Aaron sent all of his employees home because of the pandemic. At the moment, it’s just him and his parents behind the counter. Aaron hopes to bring his staff back on after COVID-19 subsides, though he’s still paying them partially in the meantime.

“About a third of my income is just going to pay staff that’s not here, which is fine,” said Aaron. “I’ll do that as long as I can, but I don’t know how long I can do that. I’m not going to be surprised if I don’t have a restaurant in 90 days — or 30 days!”

He’s not alone. Countless other restaurateurs are hoping for the best, but preparing for the worst — and that’s assuming their businesses have managed to make it this far. An estimated 40% of restaurants in the U.S. have shut down since the pandemic began, according to a recent survey of restaurant operators conducted by the National Restaurant Association.

In that same survey, 60% of restaurant operators say that whatever federal assistance their businesses receive will not be enough to prevent future layoffs.

As for Aaron, he still doesn’t know what federal relief he might get for the restaurant. At the current rate of business, he says he’ll soon need the restaurant’s landlord to lower the rent if he wants to stay in MidTown. It’s unclear whether that will happen, but to Aaron, at least one thing is clear: his restaurant, food+ drink, wouldn’t have made it this far without his parents.

“He says, ‘Well, I couldn’t have opened it without you,’” explained Wendy, “but we’re just kind of the errand runners, gophers and stuff. I think he feels bad sometimes that he doesn’t have something more exciting for us to do, but I tell him, ‘That’s what we do.’ ”

Aaron appreciates his parents’ support, even when it starts to feel like there are too many cooks in the kitchen. Asked what it’s like having your parents work for you, the food entrepreneur laughed for a few seconds as he thought of his answer.

“It is wonderful and terrible at the same time,” Aaron said. “I mean, it’s amazing, but we’re, you know, we’re family and we’re cooped up together, and it’s been four months, so we have our moments, for sure.

“But I’m certainly glad that they’re here, as opposed to not being here,” he continued. “Lots of people are stuck far from family and unable to spend time with them. So, you know, we’re making the most of it, for the most part. My mother bought a ukulele online. My mother does not play the ukulele. So, folks: please stay at home so we can get this over with.”

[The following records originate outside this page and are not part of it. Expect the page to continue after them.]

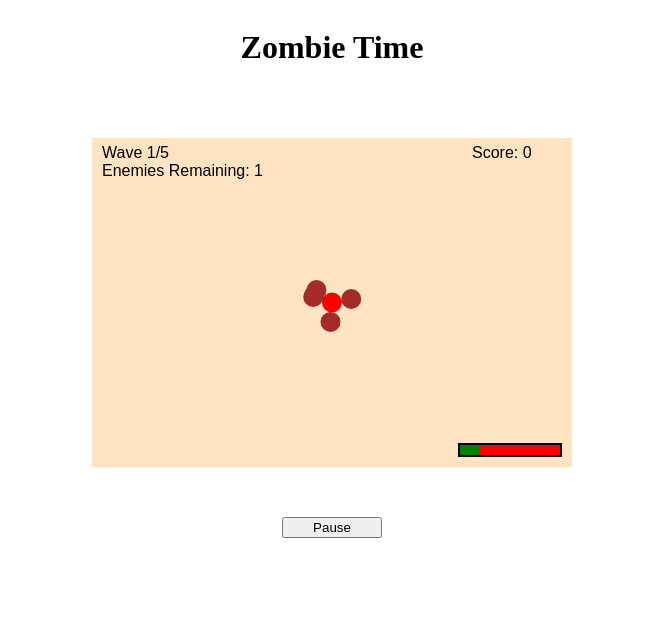
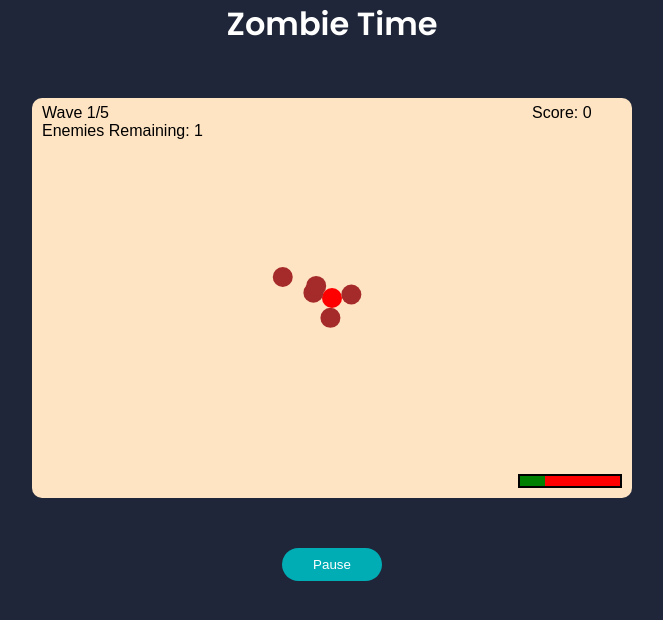
Before and after one commit to jfilm/zombie-time, a website built with webpack: page src/index.html in a window 1280 px wide. Shown: the whole page, without its empty margins (308-971 px from the left). Built offline with nearby package versions, Linux system fonts and the light colour scheme; files whose address does not match are found by name.

Commit message:
FE: Styled colors, font and button(s)

```diff
--- a/src/index.html
+++ b/src/index.html
@@ -5,6 +5,7 @@
     <meta charset="UTF-8">
     <meta http-equiv="X-UA-Compatible" content="IE=edge">
     <meta name="viewport" content="width=device-width, initial-scale=1.0">
+    <script src="https://kit.fontawesome.com/fa558b3648.js" crossorigin="anonymous"></script>
     <title>Zombie Time</title>
 </head>
 
@@ -12,11 +13,11 @@
 
     <header>
         <!-- Probably just the Title-->
-        <h1>Zombie Time</h1>
+        <h1 class="title">Zombie Time</h1>
     </header>
     <div id="canvas-container">
         <!--Canvas goes here -->
-        <canvas id="viewport" width="480px" height="329px"></canvas>
+        <canvas id="viewport" width="600px" height="400px"></canvas>
         <!-- <canvas id="viewport" width="450px" height="300px"></canvas> -->
 
         <!--Game messages-->
--- a/src/index.js
+++ b/src/index.js
@@ -9,7 +9,7 @@ const ctx = viewport.getContext("2d");
 const viewportWidth = viewport.width;
 const viewportHeight = viewport.height;
 
-const viewportScale = window.devicePixelRatio || 1;
+const viewportScale = 1;
 
 viewport.width = viewportWidth * viewportScale;
 viewport.height = viewportHeight * viewportScale;
--- a/src/style.css
+++ b/src/style.css
@@ -1,16 +1,32 @@
+@import url('https://fonts.googleapis.com/css2?family=Poppins:wght@200;400;600&display=swap');
+
+* {
+  margin: 0;
+  padding: 0;
+  box-sizing: border-box;
+}
+
 body {
+  font-family: 'Poppins', sans-serif;
   display: flex;
   flex-direction: column;
   align-items: center;
   justify-content: center;
+  background-color: #1f2639;
+}
+
+.title {
+  color: white;
 }
 
 canvas {
   margin: 50px auto;
+  border-radius: 10px;
   /* background: #8ceca7; */
   background: bisque;
-  height: 100%;
+  /* height: 100%; */
 }
+
 #canvas-container {
   width: 100%;
   /* height: 400px; */
@@ -23,7 +39,17 @@ canvas {
 
 .pauseButton {
   width: 100px;
+  background-color: #00adb5;
+  color: white;
+  padding: 9px 20px;
+  border-radius: 50px;
+  transition: all 0.3s ease 0s;
+  border: none;
+}
 
+.pauseButton:hover {
+  background-color: #047e85;
+  cursor: pointer;
 }
 
 .messageContainer {
```
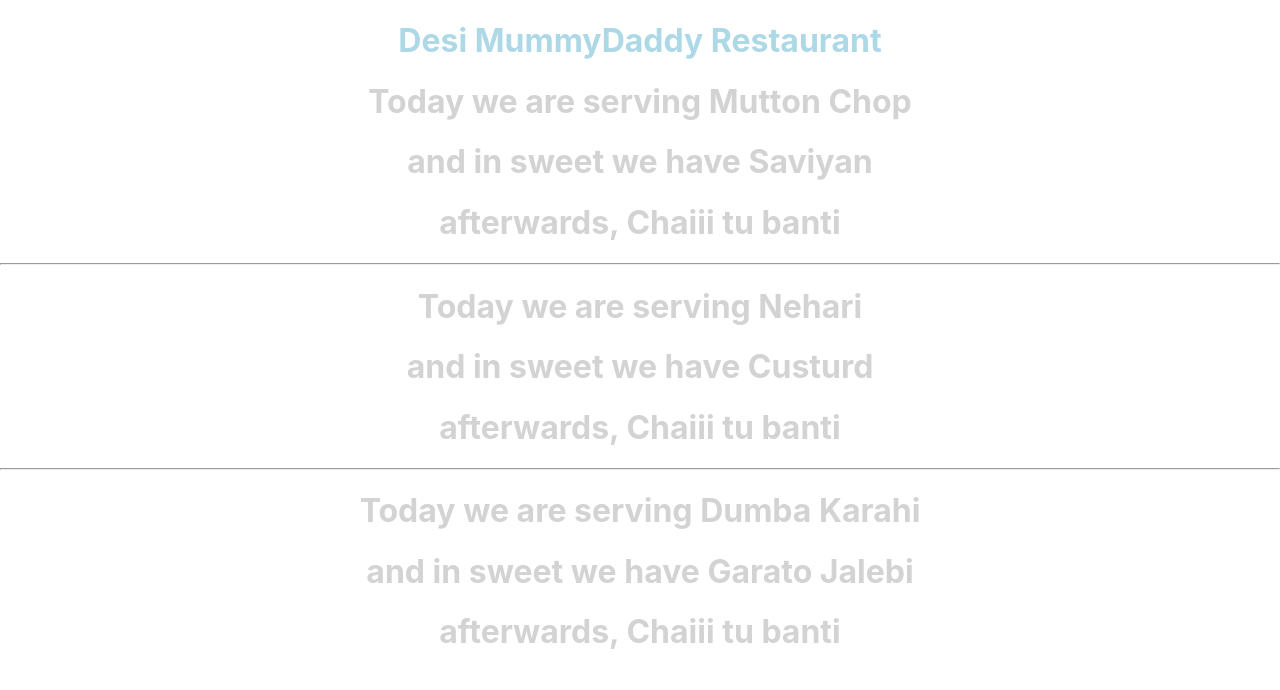
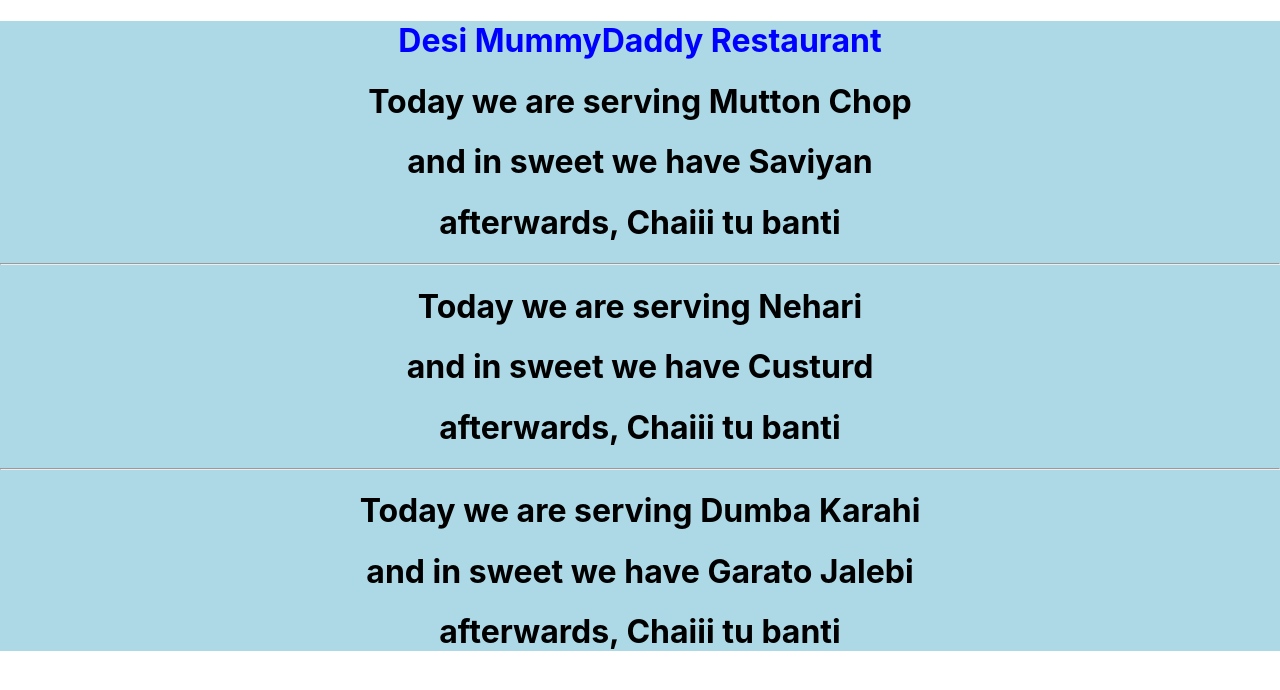
Before and after one commit to asadadi786/demoreact-class3, a React (Create React App) app: page / in a window 1280 px wide. Shown: the top 690 px of the page. Built offline with nearby package versions, Linux system fonts and the light colour scheme.

Commit message:
updated css bg color

```diff
--- a/src/App.js
+++ b/src/App.js
@@ -4,8 +4,8 @@ import './App.css';
 
 function App() {
   return(
-  <div className="App" style={{color: "lightgrey"}}>
-    <h1  style={{color: "lightblue"}}>
+  <div className="App" style={{backgroundColor: "lightblue"}}>
+    <h1  style={{color: "blue"}}>
 
       Desi MummyDaddy Restaurant
       </h1>
```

Uncertainty abounds for Aaron and the fate of his new venture. No matter what happens, though, his parents will be with him every step of the way at what has become — at least for now — a family restaurant.

This story also aired on KUNR Public Radio.

Share on facebook
Share on google
Share on twitter
Share on linkedin

Related articles

An animated outline of a prone human body with purple, green, and gray discoloration representing decay. On the upper-right corner, an animated timer with the hand pointed at 11:00 symbolizes the amount of time that has passed.

What Happens (To Our Bodies) After We Die

e is much speculation about what happens to our consciousness after we die — but there is no debate on what happens to the corpse we leave behind! From death to skeletonization, Amelia Fuentes presents an animated timeline of the various stages of decomposition of the human body.

An animated marijuana grinder. The lid is hovering slightly over the instrument, revealing a pinch of marijuana.

The Science Of Why Marijuana Makes Your Eyes Red

Marijuana use is indelibly associated with red eyes — have you ever wondered why? In this animated short, Sophie Geyrosaga explains how marijuana consumption may temporarily affect the circulatory system, dilating blood vessels in the eyes to the point that they might appear to be bloodshot!